Social media law comprises of several different components including free speech, privacy, online advertisement, and intellectual property rights. These issues come up regularly during the course of online transactions between parties. The courts have been inundated with social media litigation and have issued their rulings when faced with complicated problems.
The cases that arise on social media platforms involve state and federal laws such as the Digital Millennium Copyright Act and Communications Decency Act. In essence, these federal statutes were promulgated to protect copyrights and free speech rights.
According to the United States Copyright Office, the Digital Millennium Copyright Act (“DMCA”), which amended federal copyright laws, was passed to address important parts of the relationship between copyright and the internet. The three main updates were: (1) establishing protections for online service providers in certain situations if their users engage in copyright infringement, including by creating the notice-and-takedown system, which allows copyright owners to inform online service providers about infringing material so it can be taken down; (2) encouraging copyright owners to give greater access to their works in digital formats by providing them with legal protections against unauthorized access to their works (for example, hacking passwords or circumventing encryption); and (3) making it unlawful to provide false copyright management information (e.g., names of authors and copyright owners, titles of works) or to remove or alter that type of information in certain circumstances.

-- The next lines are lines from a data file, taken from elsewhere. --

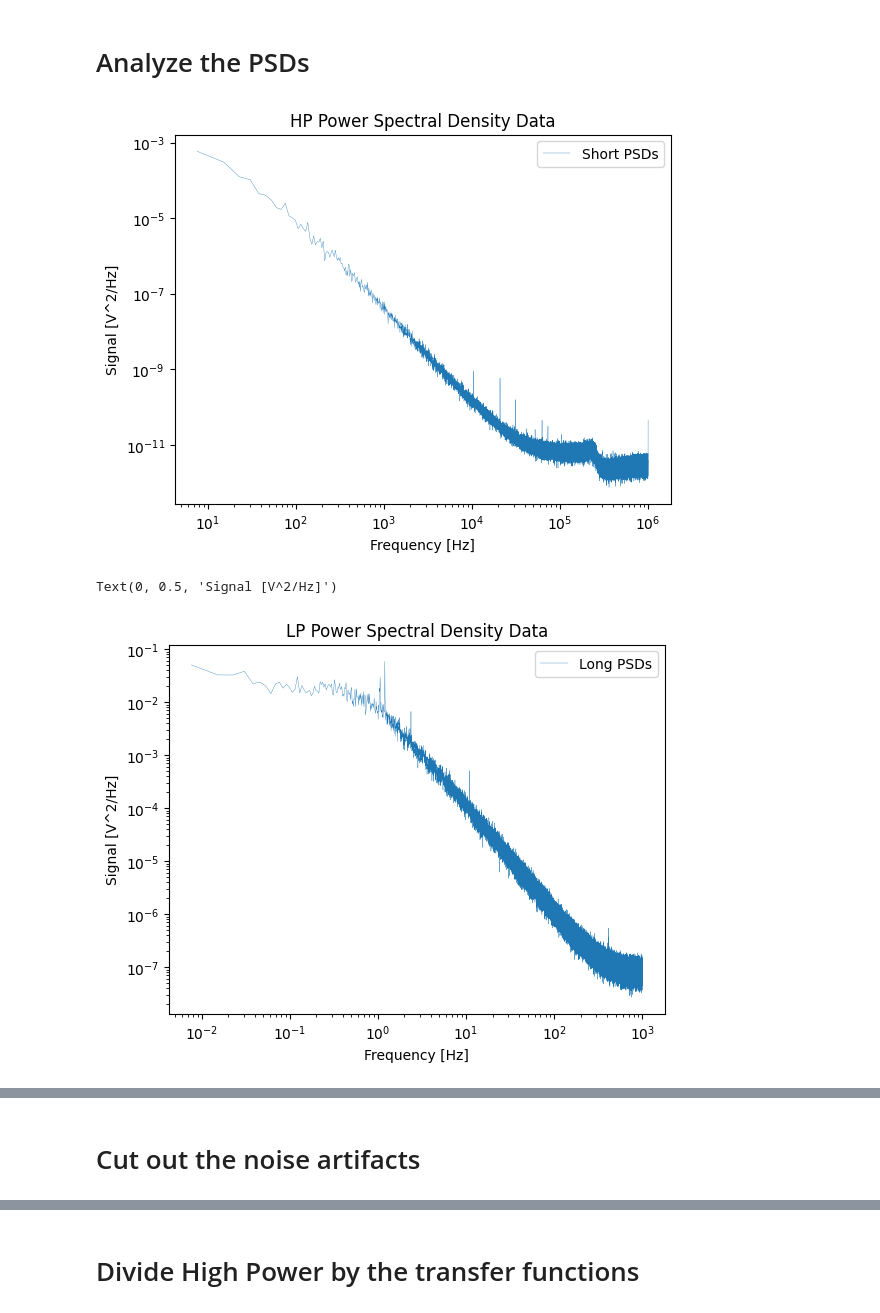
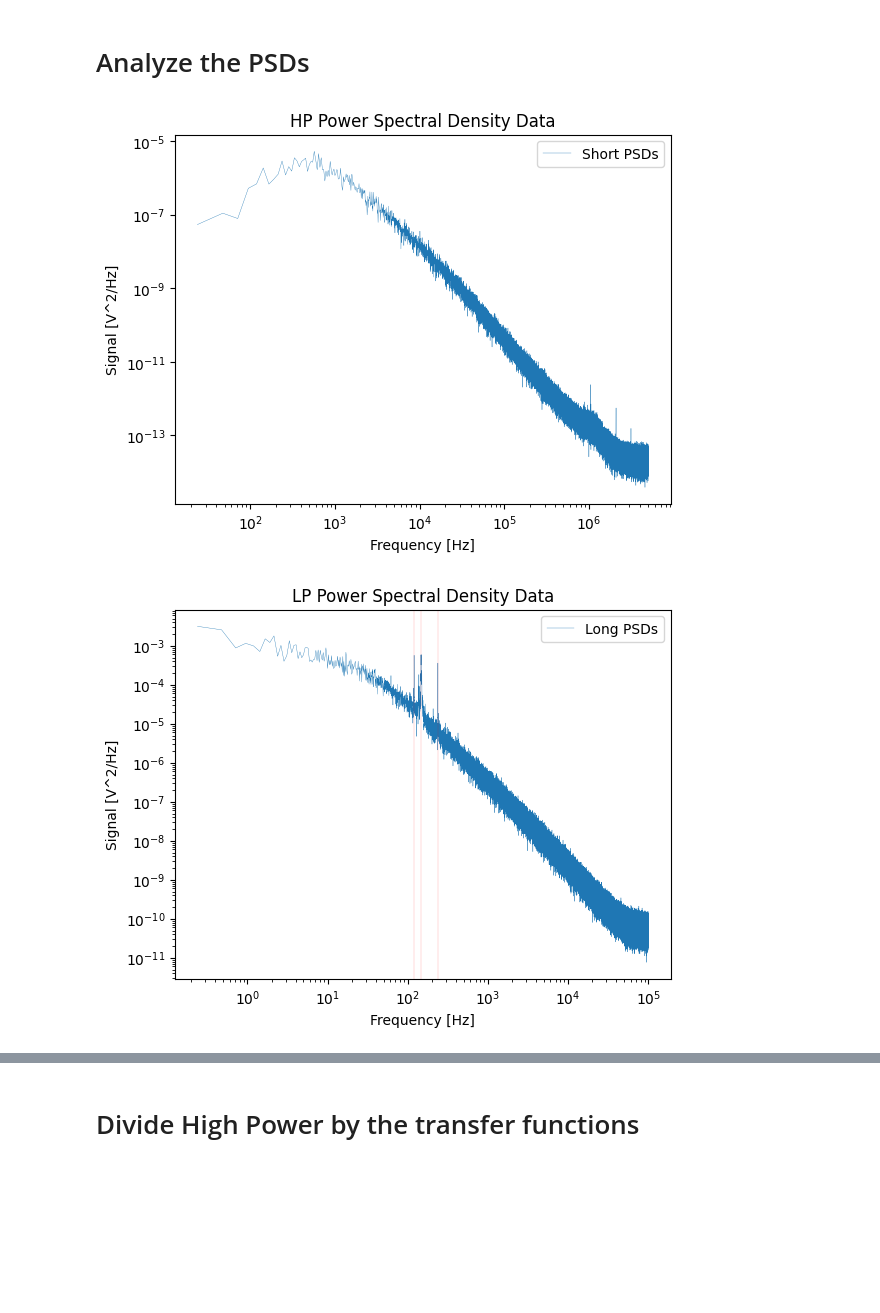
Before and after one commit to mcthumann/Brownian_Data_Analysis, a Jupyter notebook: scripts/HP_LP_Stitch.ipynb, the cells around one changed output, grey strips where cells are left out. Cells and saved outputs as stored; diff of their text form; code cells hidden in the pictures; blank space fills up the shorter version.

```diff
--- a/scripts/HP_LP_Stitch.ipynb
+++ b/scripts/HP_LP_Stitch.ipynb
@@ -43,16 +43,14 @@ Text(0.5, 1.0, 'Transfer Funtion')
 # %% [markdown]
 # Load the data
 # %%
-LP_filename = r"C:\Users\Cole Thumann\Desktop\LabData\20241119\long-good-noise"
-lp_offset = 54
-HP_filename = r"C:\Users\Cole Thumann\Desktop\LabData\20241119\short-good-noise"
-hp_offset = 13
+LP_filename = r"C:\Users\GaGe\Desktop\Brownian_Data_2024\October_Gage_Data\20241122\friday_data_long"
+lp_offset = 0
+HP_filename = r"C:\Users\GaGe\Desktop\Brownian_Data_2024\October_Gage_Data\20241122\friday_data"
+hp_offset = 3
 
 traces_LP = check_and_load_or_process("", lp_offset, LP_filename, "Y", NUM_FILES)
 
-traces_HP = check_and_load_or_process("",
-        hp_offset, HP_filename, "X", NUM_FILES
-    )
+traces_HP = check_and_load_or_process("", hp_offset, HP_filename, "X", NUM_FILES)
 
 
 time_hp = np.arange(0, len(traces_HP[0]['series']))
@@ -100,13 +98,19 @@ MASS TOTAL IS 1.767145867644259e-13
 # %% [markdown]
 # Process the data
 # %%
+from allantools import *
 results_hp = []
 results_lp = []
 
 for trace in traces_LP:
-    result = process_series(trace['series'], conf_lp)
+    result = process_series(trace['series'], conf_lp, bin=10)
+    print("sampling rate ", conf_lp.sampling_rate)
+    allan_dev = oadev(data=trace['series'], rate=conf_lp.sampling_rate)
+    plt.plot(allan_dev[0], allan_dev[1])
+    plt.xscale('log')
+    plt.yscale('log')
     results_lp.append(result)
 
 for trace in traces_HP:
-    result = process_series(trace['series'], conf_hp)
+    result = process_series(trace['series'], conf_hp, bin=20)
     results_hp.append(result)
@@ -115,31 +133,44 @@ for trace in traces_HP:
 # %%
 # Average the HP PSDs
 hp_PSDs = np.array([item["psd"][1:-1] for item in results_hp])
 hp_avg_psd = np.mean(hp_PSDs, axis=0)
 
 lp_PSDs = np.array([item["psd"][1:-1] for item in results_lp])
 lp_avg_psd = np.mean(lp_PSDs, axis=0)
 
 freq_lp = results_lp[0]["frequency"][1:-1]
 freq_hp = results_hp[0]["frequency"][1:-1]
 
 plt.plot(freq_hp, hp_avg_psd, label="Short PSDs", linewidth=.25)
 plt.xscale("log")
 plt.yscale("log")
 plt.legend()
 plt.title("HP Power Spectral Density Data")
 plt.xlabel("Frequency [Hz]")
 plt.ylabel("Signal [V^2/Hz]")
 plt.show()
 
 plt.plot(freq_lp, lp_avg_psd, label="Long PSDs", linewidth=.25)
 plt.xscale("log")
 plt.yscale("log")
 plt.legend()
 plt.title("LP Power Spectral Density Data")
 plt.xlabel("Frequency [Hz]")
 plt.ylabel("Signal [V^2/Hz]")
+plt.axvline(1.2e2, linewidth=.1, color='r')
+plt.axvline(1.47e2, linewidth=.1, color='r')
+plt.axvline(2.39e2, linewidth=.1, color='r')
+plt.show()
+
+plt.plot(freq_hp, hp_avg_psd, label="HP PSDs", linewidth=.25)
+plt.plot(freq_lp, lp_avg_psd, label="LP PSDs", linewidth=.25)
+plt.xscale("log")
+plt.yscale("log")
+plt.legend()
+plt.title("Both Power Spectral Density Data")
+plt.xlabel("Frequency [Hz]")
+plt.ylabel("Signal [V^2/Hz]")
+plt.show()
 # %% [output]
-[figure, old version]
+[figure, new version]
-Text(0, 0.5, 'Signal [V^2/Hz]')
-[figure, old version]
+[figure, new version]
@@ -146,2 +177,0 @@ Text(0, 0.5, 'Signal [V^2/Hz]')
-# %% [markdown]
-# Cut out the noise artifacts
```
Also changed, not shown: parts of 19 cells of this notebook, 3 other files.
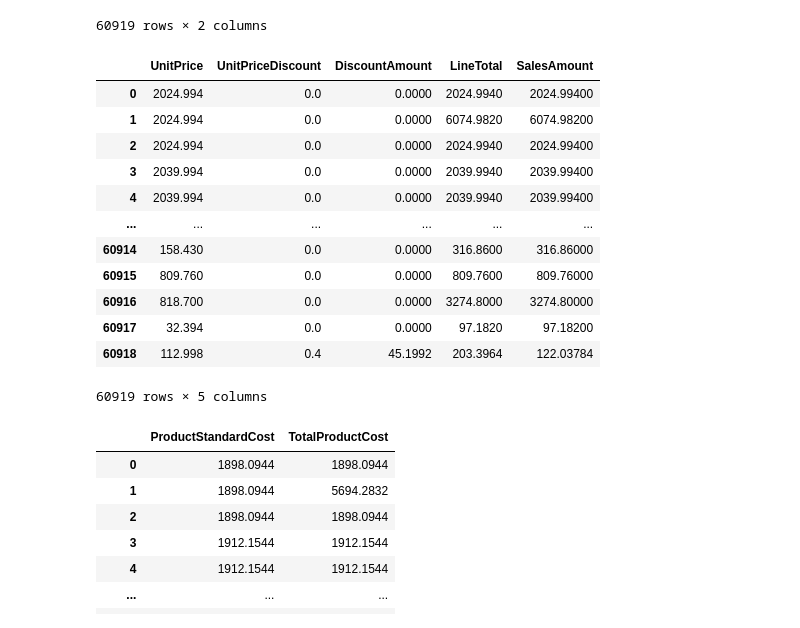
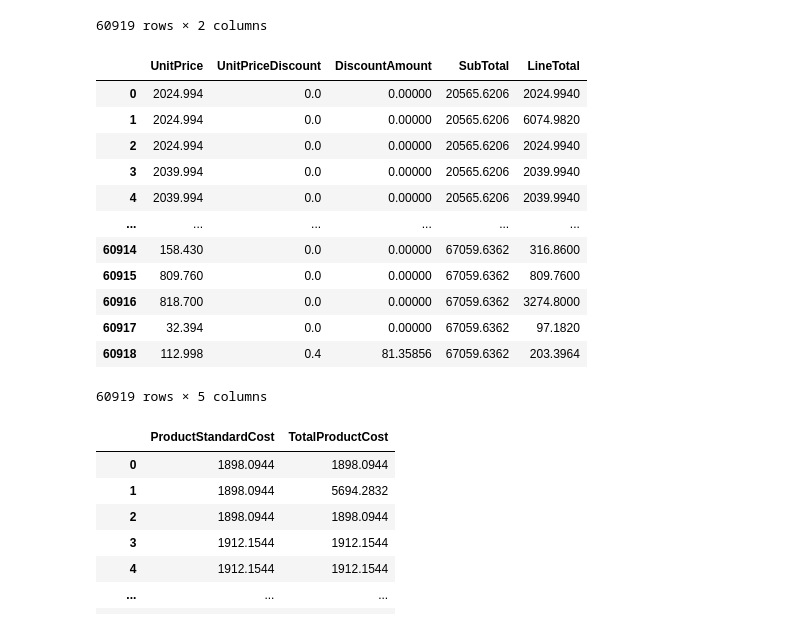
Before and after one commit to paulrojasg/data_science_part_4, a Jupyter notebook: FactResellerSales.ipynb, the cells around one changed output. Cells and saved outputs as stored; diff of their text form; code cells hidden in the pictures.

```diff
--- a/FactResellerSales.ipynb
+++ b/FactResellerSales.ipynb
@@ -279,23 +279,23 @@ merged_df[['SalesOrderID', 'SalesOrderLineNumber']]
 60919 rows × 2 columns
 # %%
 # Calculate the 'DiscountAmount' and 'SalesAmount'
-merged_df['DiscountAmount'] = merged_df['UnitPrice'] * merged_df['UnitPriceDiscount']
-merged_df['SalesAmount'] = merged_df['LineTotal'] * (1 - merged_df['UnitPriceDiscount'])
+merged_df['DiscountAmount'] = merged_df['LineTotal'] * merged_df['UnitPriceDiscount']
+#merged_df['SalesAmount'] = merged_df['SubTotal'] * (1 - merged_df['UnitPriceDiscount'])
 
-merged_df[['UnitPrice', 'UnitPriceDiscount', 'DiscountAmount', 'LineTotal', 'SalesAmount']]
+merged_df[['UnitPrice', 'UnitPriceDiscount', 'DiscountAmount', 'SubTotal', 'LineTotal']]
 # %% [output]
-|  | UnitPrice | UnitPriceDiscount | DiscountAmount | LineTotal | SalesAmount |
-| 0 | 2024.994 | 0.0 | 0.0000 | 2024.9940 | 2024.99400 |
-| 1 | 2024.994 | 0.0 | 0.0000 | 6074.9820 | 6074.98200 |
-| 2 | 2024.994 | 0.0 | 0.0000 | 2024.9940 | 2024.99400 |
-| 3 | 2039.994 | 0.0 | 0.0000 | 2039.9940 | 2039.99400 |
-| 4 | 2039.994 | 0.0 | 0.0000 | 2039.9940 | 2039.99400 |
+|  | UnitPrice | UnitPriceDiscount | DiscountAmount | SubTotal | LineTotal |
+| 0 | 2024.994 | 0.0 | 0.00000 | 20565.6206 | 2024.9940 |
+| 1 | 2024.994 | 0.0 | 0.00000 | 20565.6206 | 6074.9820 |
+| 2 | 2024.994 | 0.0 | 0.00000 | 20565.6206 | 2024.9940 |
+| 3 | 2039.994 | 0.0 | 0.00000 | 20565.6206 | 2039.9940 |
+| 4 | 2039.994 | 0.0 | 0.00000 | 20565.6206 | 2039.9940 |
 | ... | ... | ... | ... | ... | ... |
-| 60914 | 158.430 | 0.0 | 0.0000 | 316.8600 | 316.86000 |
-| 60915 | 809.760 | 0.0 | 0.0000 | 809.7600 | 809.76000 |
-| 60916 | 818.700 | 0.0 | 0.0000 | 3274.8000 | 3274.80000 |
-| 60917 | 32.394 | 0.0 | 0.0000 | 97.1820 | 97.18200 |
-| 60918 | 112.998 | 0.4 | 45.1992 | 203.3964 | 122.03784 |
+| 60914 | 158.430 | 0.0 | 0.00000 | 67059.6362 | 316.8600 |
+| 60915 | 809.760 | 0.0 | 0.00000 | 67059.6362 | 809.7600 |
+| 60916 | 818.700 | 0.0 | 0.00000 | 67059.6362 | 3274.8000 |
+| 60917 | 32.394 | 0.0 | 0.00000 | 67059.6362 | 97.1820 |
+| 60918 | 112.998 | 0.4 | 81.35856 | 67059.6362 | 203.3964 |
 60919 rows × 5 columns
 # %%
 #Cost of each product
```
Also changed, not shown: parts of 3 cells of this notebook, 1 other file.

The Communications Decency Act (“CDA”) prohibits individuals from knowingly sending “obscene or indecent” messages to a minor. It was passed to prevent minors from having access to online pornography. The violation of this federal statute includes penalties such as fines, imprisonment, or both. The courts grappled with this federal law when it was enacted as law. So, after a long-standing litigation, the United States Supreme Court, in Reno v. American Civil Liberties Union (1997) 521 U.S. 844, held that it was unconstitutionally overbroad since it suppressed a substantial amount of protected adult speech to protect minors from potentially harmful speech. The court was concerned about healthcare material, explicit conversations regarding the techniques to prevent transmission of AIDS, or other types of protected speech could be impacted by the statute.
In California, legislation was passed in reference to social media and employment-employer rights. For example, AB 1844, protects California residents from unwarranted intrusion of their social media accounts. Stated otherwise, employers cannot ask the social media usernames or passwords of employees and job applicants. They also cannot penalize them for refusing to share that information. However, there is an exception wherein the employer can obtain the social media account information in reference to a workplace investigation or legal violation. The exception also applies to information that is used on employer-issued electronic devices such as usernames and passwords. Also, other states such as Maryland and Illinois, have passed social media privacy laws to protect the interested parties – i.e., users, employers, employees.
Our law firm has been litigating legal actions in state and federal courts for several years. We are ready to assist our clients in matters related to social media litigation. Please contact our law firm to speak with a social media litigation attorney at your earliest convenience.